Description of the task.
The copy you return must match the listing word for word and carry no pictures.

Input.
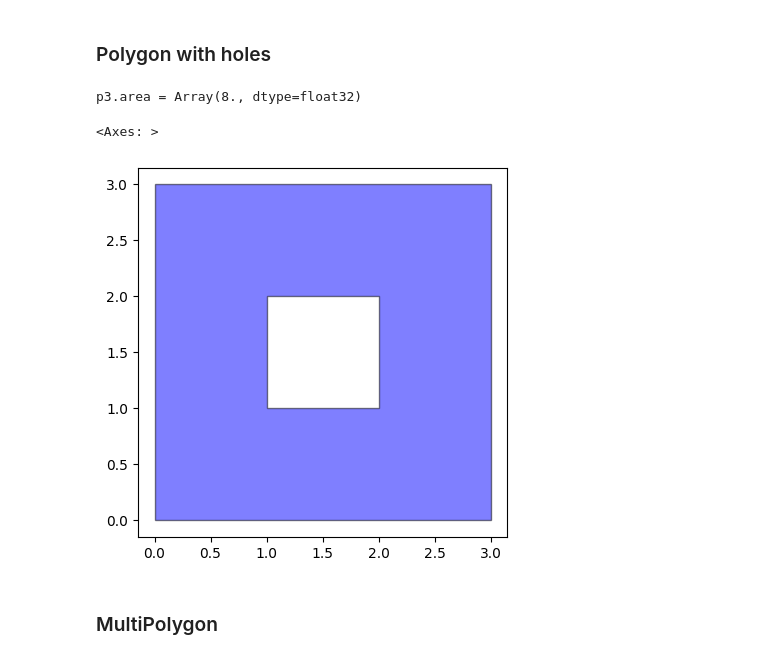
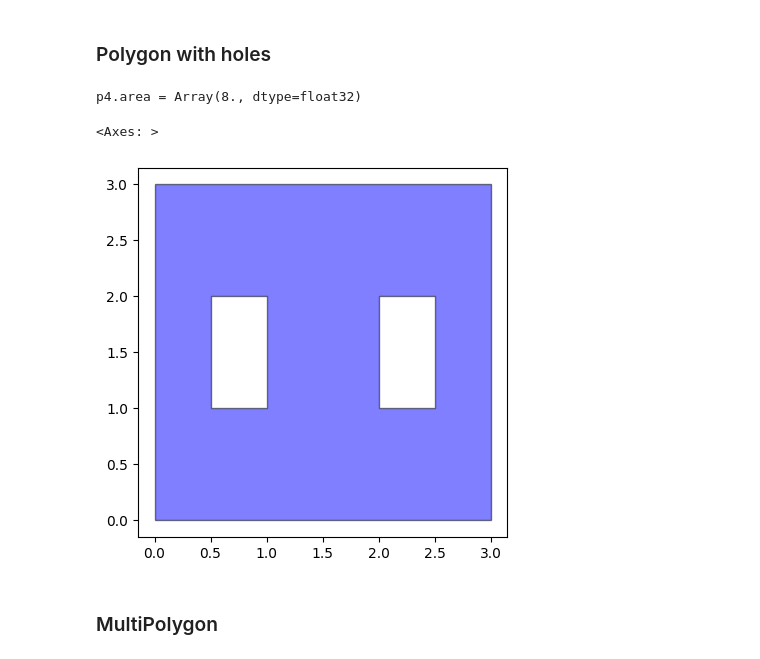
Before and after one commit to seekjim20/dshape, a Jupyter notebook: ipynb/playground.ipynb, the cells around one changed output. Cells and saved outputs as stored; diff of their text form; code cells hidden in the pictures.

```diff
--- a/ipynb/playground.ipynb
+++ b/ipynb/playground.ipynb
@@ -22,15 +22,17 @@ importlib.reload(set_ops);
 ### Polygon with holes
 # %%
 p1 = geometry.Rectangle(0, 0, 3, 3)
-p2 = geometry.Rectangle(1, 1, 1, 1)
+p2 = geometry.Rectangle(0.5, 1, 0.5, 1)
+p3 = geometry.Rectangle(2.0, 1, 0.5, 1)
 
-p3 = set_ops.difference(p1, p2)
-print(f"{p3.area = }")
-p3.plot()
+p4 = set_ops.difference(p1, p2)
+p4 = set_ops.difference(p4, p3)
+print(f"{p4.area = }")
+p4.plot()
 # %% [output]
-p3.area = Array(8., dtype=float32)
+p4.area = Array(8., dtype=float32)
 <Axes: >
-[figure, old version]
+[figure, new version]
 # %% [markdown]
 ### MultiPolygon
 # %%
```
Also changed, not shown: parts of 4 cells of this notebook, 2 other files.
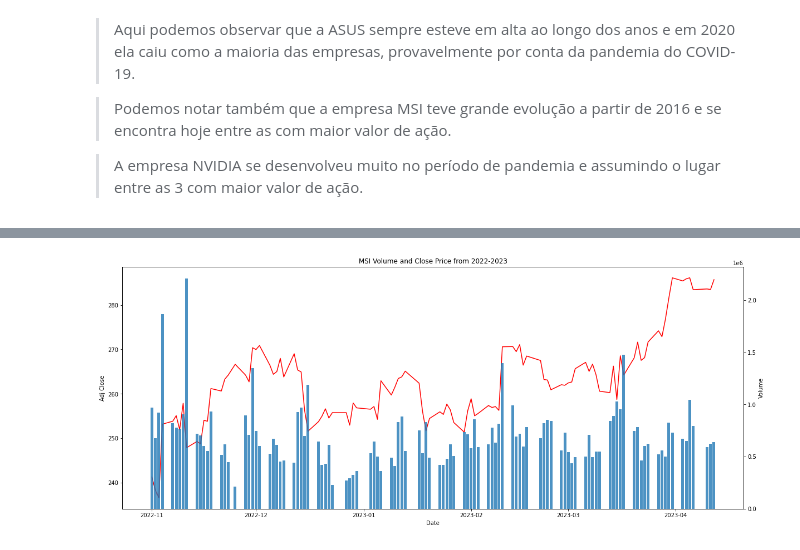
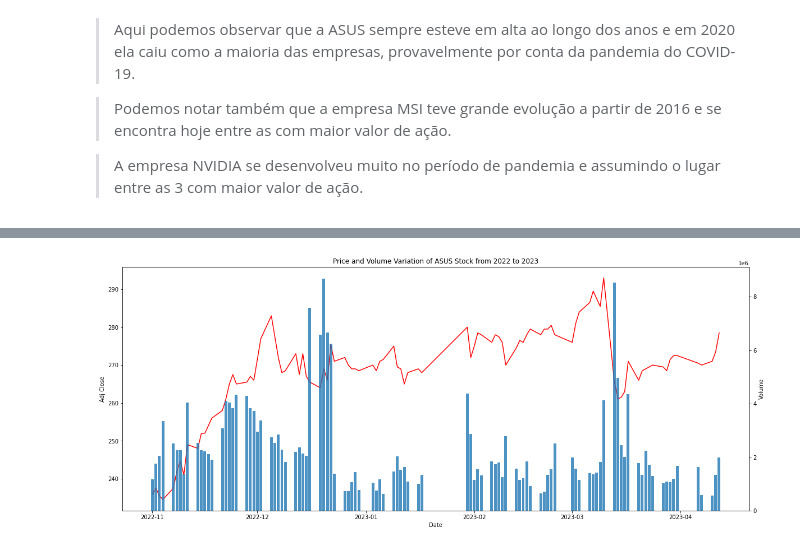
Before and after one commit to jeanmatheuss/GPU-stocks-price, a Jupyter notebook: gpu-prices.ipynb, the cells around one changed output, grey strips where cells are left out. Saved outputs shown, nothing was run; the diff lists cells and outputs as text; code cells hidden in the pictures.

Commit message:
upt-graph

```diff
--- a/gpu-prices.ipynb
+++ b/gpu-prices.ipynb
@@ -92,7 +92,7 @@ ax2.set(xlabel='Date', title='Volume NVIDIA (2021-2023)')
 plt.xticks(rotation = 45)
 # %%
 # Definindo uma função para plotar os gráficos de preço de fechamento da ação com volume em um dado intervalo de tempo
-def draw_plot(data,start_date, end_date, dataset_name):
+def draw_plot(data,start_date: str, end_date: str, dataset_name: str):
     df = filter_df(data, start_date, end_date)
     fig, ax= plt.subplots(figsize=(20,8))
 
@@ -103,4 +103,4 @@ def draw_plot(data,start_date, end_date, dataset_name):
 
 
 
-    ax1.set(xlabel='Date', ylabel='Volume', title=f'{dataset_name} Volume and Close Price from {start_date[:4]}-{end_date[:4]}')
+    ax1.set(xlabel='Date', ylabel='Volume', title=f'Price and Volume Variation of {dataset_name} Stock from {start_date[:4]} to {end_date[:4]}')
@@ -107,4 +117,4 @@ def draw_plot(data,start_date, end_date, dataset_name):
 # %%
-draw_plot(msi, '2022-11-01', '2023-04-17', 'MSI')
+draw_plot(asus, '2022-11-01', '2023-04-17', 'ASUS')
 # %% [output]
-[figure, old version]
+[figure, new version]
```
Also changed, not shown: parts of 3 cells of this notebook.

Exercise result.
Before and after one commit to seekjim20/dshape, a Jupyter notebook: ipynb/playground.ipynb, the cells around one changed output. Cells and saved outputs as stored; diff of their text form; code cells hidden in the pictures.

```diff
--- a/ipynb/playground.ipynb
+++ b/ipynb/playground.ipynb
@@ -22,15 +22,17 @@ importlib.reload(set_ops);
 ### Polygon with holes
 # %%
 p1 = geometry.Rectangle(0, 0, 3, 3)
-p2 = geometry.Rectangle(1, 1, 1, 1)
+p2 = geometry.Rectangle(0.5, 1, 0.5, 1)
+p3 = geometry.Rectangle(2.0, 1, 0.5, 1)
 
-p3 = set_ops.difference(p1, p2)
-print(f"{p3.area = }")
-p3.plot()
+p4 = set_ops.difference(p1, p2)
+p4 = set_ops.difference(p4, p3)
+print(f"{p4.area = }")
+p4.plot()
 # %% [output]
-p3.area = Array(8., dtype=float32)
+p4.area = Array(8., dtype=float32)
 <Axes: >
-[figure, old version]
+[figure, new version]
 # %% [markdown]
 ### MultiPolygon
 # %%
```
Also changed, not shown: parts of 4 cells of this notebook, 2 other files.
Before and after one commit to jeanmatheuss/GPU-stocks-price, a Jupyter notebook: gpu-prices.ipynb, the cells around one changed output, grey strips where cells are left out. Saved outputs shown, nothing was run; the diff lists cells and outputs as text; code cells hidden in the pictures.

Commit message:
upt-graph

```diff
--- a/gpu-prices.ipynb
+++ b/gpu-prices.ipynb
@@ -92,7 +92,7 @@ ax2.set(xlabel='Date', title='Volume NVIDIA (2021-2023)')
 plt.xticks(rotation = 45)
 # %%
 # Definindo uma função para plotar os gráficos de preço de fechamento da ação com volume em um dado intervalo de tempo
-def draw_plot(data,start_date, end_date, dataset_name):
+def draw_plot(data,start_date: str, end_date: str, dataset_name: str):
     df = filter_df(data, start_date, end_date)
     fig, ax= plt.subplots(figsize=(20,8))
 
@@ -103,4 +103,4 @@ def draw_plot(data,start_date, end_date, dataset_name):
 
 
 
-    ax1.set(xlabel='Date', ylabel='Volume', title=f'{dataset_name} Volume and Close Price from {start_date[:4]}-{end_date[:4]}')
+    ax1.set(xlabel='Date', ylabel='Volume', title=f'Price and Volume Variation of {dataset_name} Stock from {start_date[:4]} to {end_date[:4]}')
@@ -107,4 +117,4 @@ def draw_plot(data,start_date, end_date, dataset_name):
 # %%
-draw_plot(msi, '2022-11-01', '2023-04-17', 'MSI')
+draw_plot(asus, '2022-11-01', '2023-04-17', 'ASUS')
 # %% [output]
-[figure, old version]
+[figure, new version]
```
Also changed, not shown: parts of 3 cells of this notebook.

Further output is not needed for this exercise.